— What to do —
When you reach the line with "First design of about page" in the data below, begin printing lines exactly, and stop once the line with "target='_blank' rel='noopener noreferrer'>" has been printed.

[Stored items from a collection]
......

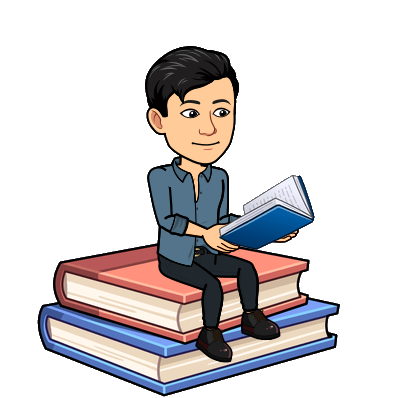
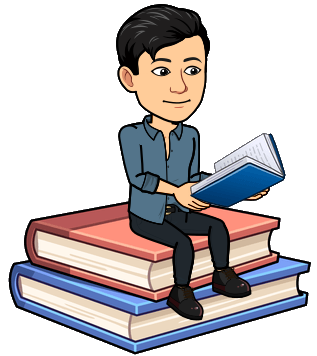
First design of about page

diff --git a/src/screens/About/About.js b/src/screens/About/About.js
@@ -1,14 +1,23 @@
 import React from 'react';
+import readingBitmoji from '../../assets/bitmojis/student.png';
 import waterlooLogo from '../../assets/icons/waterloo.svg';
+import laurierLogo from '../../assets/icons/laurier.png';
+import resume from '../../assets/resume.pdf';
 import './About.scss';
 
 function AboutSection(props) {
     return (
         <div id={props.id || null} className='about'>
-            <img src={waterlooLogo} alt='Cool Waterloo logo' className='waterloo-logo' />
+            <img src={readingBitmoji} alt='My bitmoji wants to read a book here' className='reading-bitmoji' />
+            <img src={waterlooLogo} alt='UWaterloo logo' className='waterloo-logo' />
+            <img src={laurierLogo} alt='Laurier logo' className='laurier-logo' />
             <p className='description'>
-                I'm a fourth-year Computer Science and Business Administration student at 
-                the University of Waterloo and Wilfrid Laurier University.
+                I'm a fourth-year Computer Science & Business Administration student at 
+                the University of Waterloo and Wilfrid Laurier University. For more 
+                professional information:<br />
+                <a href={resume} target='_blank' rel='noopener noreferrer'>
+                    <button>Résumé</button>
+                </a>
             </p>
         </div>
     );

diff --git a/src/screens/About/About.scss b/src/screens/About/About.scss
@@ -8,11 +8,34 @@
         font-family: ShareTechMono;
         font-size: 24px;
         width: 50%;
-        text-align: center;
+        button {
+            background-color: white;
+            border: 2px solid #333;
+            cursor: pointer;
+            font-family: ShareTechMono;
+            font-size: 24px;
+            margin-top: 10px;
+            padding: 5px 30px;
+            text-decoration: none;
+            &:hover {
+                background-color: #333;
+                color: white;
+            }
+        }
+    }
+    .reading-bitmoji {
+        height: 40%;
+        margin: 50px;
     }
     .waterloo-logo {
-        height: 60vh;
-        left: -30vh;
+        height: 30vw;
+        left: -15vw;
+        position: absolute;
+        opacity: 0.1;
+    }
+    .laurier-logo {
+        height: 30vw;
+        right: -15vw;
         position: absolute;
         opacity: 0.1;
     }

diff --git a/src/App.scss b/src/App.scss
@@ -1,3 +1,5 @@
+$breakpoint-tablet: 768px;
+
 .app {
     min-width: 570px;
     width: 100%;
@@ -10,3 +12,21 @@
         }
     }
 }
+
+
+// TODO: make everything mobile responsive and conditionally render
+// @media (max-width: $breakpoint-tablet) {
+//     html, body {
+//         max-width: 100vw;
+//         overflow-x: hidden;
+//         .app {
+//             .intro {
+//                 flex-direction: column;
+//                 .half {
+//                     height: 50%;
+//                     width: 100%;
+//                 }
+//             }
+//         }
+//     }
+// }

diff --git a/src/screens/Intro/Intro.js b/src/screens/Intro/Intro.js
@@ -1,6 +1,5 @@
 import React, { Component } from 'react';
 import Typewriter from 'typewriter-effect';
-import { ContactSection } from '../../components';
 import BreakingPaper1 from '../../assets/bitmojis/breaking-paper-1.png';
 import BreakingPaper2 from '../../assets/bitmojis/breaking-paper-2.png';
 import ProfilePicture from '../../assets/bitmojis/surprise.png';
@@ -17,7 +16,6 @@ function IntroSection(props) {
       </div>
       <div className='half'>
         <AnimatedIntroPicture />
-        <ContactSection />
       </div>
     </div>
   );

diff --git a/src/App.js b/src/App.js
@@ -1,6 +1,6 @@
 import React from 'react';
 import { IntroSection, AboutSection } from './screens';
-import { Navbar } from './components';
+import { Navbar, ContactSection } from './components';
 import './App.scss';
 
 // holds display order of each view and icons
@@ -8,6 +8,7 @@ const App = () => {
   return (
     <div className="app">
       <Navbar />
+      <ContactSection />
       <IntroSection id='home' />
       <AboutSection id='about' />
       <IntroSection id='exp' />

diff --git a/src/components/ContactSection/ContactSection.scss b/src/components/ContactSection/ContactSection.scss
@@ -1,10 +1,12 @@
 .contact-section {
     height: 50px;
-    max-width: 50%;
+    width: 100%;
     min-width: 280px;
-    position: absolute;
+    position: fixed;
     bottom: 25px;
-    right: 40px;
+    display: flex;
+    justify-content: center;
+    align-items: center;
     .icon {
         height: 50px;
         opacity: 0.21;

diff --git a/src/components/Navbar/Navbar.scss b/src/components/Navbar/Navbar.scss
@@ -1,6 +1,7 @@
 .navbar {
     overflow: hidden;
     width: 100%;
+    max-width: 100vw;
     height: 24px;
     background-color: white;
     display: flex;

......

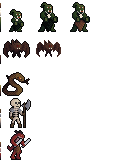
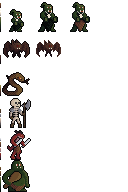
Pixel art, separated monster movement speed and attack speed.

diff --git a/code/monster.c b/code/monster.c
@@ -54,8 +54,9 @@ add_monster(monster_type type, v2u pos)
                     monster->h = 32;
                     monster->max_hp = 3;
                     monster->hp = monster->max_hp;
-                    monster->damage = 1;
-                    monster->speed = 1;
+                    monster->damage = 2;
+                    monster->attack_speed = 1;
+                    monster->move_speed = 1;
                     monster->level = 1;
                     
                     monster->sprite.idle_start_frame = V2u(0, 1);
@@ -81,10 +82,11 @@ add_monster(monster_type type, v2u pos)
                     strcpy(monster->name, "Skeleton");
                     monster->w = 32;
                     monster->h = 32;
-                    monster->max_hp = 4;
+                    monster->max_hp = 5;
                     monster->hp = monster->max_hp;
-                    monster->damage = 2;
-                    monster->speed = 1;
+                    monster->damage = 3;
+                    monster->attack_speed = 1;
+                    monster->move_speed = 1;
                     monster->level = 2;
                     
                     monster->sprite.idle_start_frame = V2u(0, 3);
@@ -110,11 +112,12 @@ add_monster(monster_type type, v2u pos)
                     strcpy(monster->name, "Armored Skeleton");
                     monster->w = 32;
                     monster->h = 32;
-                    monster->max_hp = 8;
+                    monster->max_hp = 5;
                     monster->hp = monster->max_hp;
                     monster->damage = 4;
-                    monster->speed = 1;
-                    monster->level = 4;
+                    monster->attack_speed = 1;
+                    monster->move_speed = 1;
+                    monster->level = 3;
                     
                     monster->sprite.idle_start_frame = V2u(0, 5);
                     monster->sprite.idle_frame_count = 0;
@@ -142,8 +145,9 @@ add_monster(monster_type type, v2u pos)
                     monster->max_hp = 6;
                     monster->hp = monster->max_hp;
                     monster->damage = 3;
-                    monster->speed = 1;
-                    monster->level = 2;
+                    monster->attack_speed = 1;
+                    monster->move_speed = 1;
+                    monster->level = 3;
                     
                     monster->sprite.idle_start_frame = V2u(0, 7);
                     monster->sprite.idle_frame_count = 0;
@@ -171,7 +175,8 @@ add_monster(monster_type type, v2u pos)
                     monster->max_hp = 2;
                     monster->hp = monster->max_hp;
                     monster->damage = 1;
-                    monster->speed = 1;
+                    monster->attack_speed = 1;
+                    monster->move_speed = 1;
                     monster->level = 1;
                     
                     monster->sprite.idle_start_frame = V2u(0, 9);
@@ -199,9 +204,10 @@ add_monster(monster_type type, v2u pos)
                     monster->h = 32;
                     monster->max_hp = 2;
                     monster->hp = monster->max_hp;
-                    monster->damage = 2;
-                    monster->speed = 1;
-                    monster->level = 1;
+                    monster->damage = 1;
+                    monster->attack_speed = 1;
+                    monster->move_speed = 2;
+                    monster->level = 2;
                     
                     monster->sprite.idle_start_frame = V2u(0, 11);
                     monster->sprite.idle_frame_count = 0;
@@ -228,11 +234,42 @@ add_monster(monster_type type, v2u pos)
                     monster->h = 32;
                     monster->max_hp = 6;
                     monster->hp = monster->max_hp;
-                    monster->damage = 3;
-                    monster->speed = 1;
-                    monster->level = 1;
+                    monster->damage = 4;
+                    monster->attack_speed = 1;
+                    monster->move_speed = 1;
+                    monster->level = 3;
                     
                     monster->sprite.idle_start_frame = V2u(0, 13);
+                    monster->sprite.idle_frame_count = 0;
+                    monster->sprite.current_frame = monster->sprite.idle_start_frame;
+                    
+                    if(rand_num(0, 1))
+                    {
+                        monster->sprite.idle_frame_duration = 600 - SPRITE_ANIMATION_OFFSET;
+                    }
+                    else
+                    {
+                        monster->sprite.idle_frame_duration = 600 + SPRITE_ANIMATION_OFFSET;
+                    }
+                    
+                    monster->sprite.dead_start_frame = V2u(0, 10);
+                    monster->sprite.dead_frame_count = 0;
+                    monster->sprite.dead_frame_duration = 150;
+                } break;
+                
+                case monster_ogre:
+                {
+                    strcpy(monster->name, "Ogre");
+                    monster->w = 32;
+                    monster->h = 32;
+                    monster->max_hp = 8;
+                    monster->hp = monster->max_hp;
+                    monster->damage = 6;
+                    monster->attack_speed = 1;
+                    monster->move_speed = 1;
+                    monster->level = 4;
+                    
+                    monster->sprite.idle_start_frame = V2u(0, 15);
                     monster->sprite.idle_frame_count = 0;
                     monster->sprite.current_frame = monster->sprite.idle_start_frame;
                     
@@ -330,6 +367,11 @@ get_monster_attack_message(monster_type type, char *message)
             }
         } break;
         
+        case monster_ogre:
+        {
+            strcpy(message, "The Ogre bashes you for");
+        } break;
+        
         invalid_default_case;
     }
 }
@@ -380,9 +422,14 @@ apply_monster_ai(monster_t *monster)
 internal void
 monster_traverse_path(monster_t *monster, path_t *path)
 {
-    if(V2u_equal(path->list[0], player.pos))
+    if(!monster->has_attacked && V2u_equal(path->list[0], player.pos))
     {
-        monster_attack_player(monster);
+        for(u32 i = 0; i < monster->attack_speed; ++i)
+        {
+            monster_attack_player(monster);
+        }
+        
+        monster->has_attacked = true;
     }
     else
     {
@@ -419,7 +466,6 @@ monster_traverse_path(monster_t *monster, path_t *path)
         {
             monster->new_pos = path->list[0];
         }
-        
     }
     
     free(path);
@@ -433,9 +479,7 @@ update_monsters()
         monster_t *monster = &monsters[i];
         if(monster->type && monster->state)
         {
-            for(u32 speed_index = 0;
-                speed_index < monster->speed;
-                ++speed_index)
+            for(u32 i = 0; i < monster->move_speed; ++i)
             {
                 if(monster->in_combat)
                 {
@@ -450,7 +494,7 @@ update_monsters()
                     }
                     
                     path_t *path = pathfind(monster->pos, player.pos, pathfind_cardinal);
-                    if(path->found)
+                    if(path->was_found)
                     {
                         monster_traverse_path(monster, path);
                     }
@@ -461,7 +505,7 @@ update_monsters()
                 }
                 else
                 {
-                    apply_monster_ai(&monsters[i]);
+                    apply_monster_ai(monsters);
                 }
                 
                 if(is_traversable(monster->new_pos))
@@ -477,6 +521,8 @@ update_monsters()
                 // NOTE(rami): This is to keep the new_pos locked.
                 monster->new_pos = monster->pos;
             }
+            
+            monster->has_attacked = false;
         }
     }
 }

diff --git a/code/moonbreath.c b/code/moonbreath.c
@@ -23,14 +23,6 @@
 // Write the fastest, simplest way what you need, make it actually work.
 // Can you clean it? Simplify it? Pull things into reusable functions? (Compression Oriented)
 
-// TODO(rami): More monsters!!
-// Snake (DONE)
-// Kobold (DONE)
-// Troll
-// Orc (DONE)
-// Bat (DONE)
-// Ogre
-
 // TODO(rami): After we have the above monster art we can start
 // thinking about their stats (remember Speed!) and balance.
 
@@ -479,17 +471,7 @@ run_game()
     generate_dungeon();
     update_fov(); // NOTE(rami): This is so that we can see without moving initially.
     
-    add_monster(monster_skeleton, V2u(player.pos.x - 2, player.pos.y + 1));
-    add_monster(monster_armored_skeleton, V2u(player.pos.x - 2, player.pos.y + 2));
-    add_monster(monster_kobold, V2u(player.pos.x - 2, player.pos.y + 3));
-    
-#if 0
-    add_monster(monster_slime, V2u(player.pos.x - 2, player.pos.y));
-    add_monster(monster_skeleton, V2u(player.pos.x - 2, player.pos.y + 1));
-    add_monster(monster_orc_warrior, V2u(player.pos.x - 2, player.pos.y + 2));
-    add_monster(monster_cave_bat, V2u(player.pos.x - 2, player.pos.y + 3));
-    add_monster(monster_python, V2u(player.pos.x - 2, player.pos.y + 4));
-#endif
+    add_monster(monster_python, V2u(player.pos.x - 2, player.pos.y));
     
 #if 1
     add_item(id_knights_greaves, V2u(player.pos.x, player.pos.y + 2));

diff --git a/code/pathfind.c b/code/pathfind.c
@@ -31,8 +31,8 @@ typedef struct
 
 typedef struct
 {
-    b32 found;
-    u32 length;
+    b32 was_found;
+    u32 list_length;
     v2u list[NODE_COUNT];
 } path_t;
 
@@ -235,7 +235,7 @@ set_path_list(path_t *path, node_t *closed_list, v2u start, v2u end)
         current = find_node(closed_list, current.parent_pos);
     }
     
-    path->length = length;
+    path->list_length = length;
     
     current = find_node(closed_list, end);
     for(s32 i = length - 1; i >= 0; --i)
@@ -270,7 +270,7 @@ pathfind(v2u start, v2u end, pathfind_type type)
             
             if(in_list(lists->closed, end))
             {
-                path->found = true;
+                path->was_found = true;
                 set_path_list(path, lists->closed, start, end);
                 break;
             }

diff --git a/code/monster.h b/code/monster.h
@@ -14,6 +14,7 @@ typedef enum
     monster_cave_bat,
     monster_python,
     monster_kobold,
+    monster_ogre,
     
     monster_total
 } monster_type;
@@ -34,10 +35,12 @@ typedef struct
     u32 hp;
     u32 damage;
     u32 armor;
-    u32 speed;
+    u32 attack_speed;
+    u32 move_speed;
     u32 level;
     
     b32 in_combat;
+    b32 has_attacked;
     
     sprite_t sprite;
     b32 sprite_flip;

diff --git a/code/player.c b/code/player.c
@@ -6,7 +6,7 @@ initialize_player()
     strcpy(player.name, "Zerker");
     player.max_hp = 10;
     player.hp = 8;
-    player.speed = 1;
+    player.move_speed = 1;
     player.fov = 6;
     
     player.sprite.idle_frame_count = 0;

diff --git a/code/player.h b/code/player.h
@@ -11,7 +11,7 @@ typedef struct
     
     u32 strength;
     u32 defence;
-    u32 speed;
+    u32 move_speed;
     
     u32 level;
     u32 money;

......

— Answer section —
First design of about page

diff --git a/src/screens/About/About.js b/src/screens/About/About.js
@@ -1,14 +1,23 @@
 import React from 'react';
+import readingBitmoji from '../../assets/bitmojis/student.png';
 import waterlooLogo from '../../assets/icons/waterloo.svg';
+import laurierLogo from '../../assets/icons/laurier.png';
+import resume from '../../assets/resume.pdf';
 import './About.scss';
 
 function AboutSection(props) {
     return (
         <div id={props.id || null} className='about'>
-            <img src={waterlooLogo} alt='Cool Waterloo logo' className='waterloo-logo' />
+            <img src={readingBitmoji} alt='My bitmoji wants to read a book here' className='reading-bitmoji' />
+            <img src={waterlooLogo} alt='UWaterloo logo' className='waterloo-logo' />
+            <img src={laurierLogo} alt='Laurier logo' className='laurier-logo' />
             <p className='description'>
-                I'm a fourth-year Computer Science and Business Administration student at 
-                the University of Waterloo and Wilfrid Laurier University.
+                I'm a fourth-year Computer Science & Business Administration student at 
+                the University of Waterloo and Wilfrid Laurier University. For more 
+                professional information:<br />
+                <a href={resume} target='_blank' rel='noopener noreferrer'>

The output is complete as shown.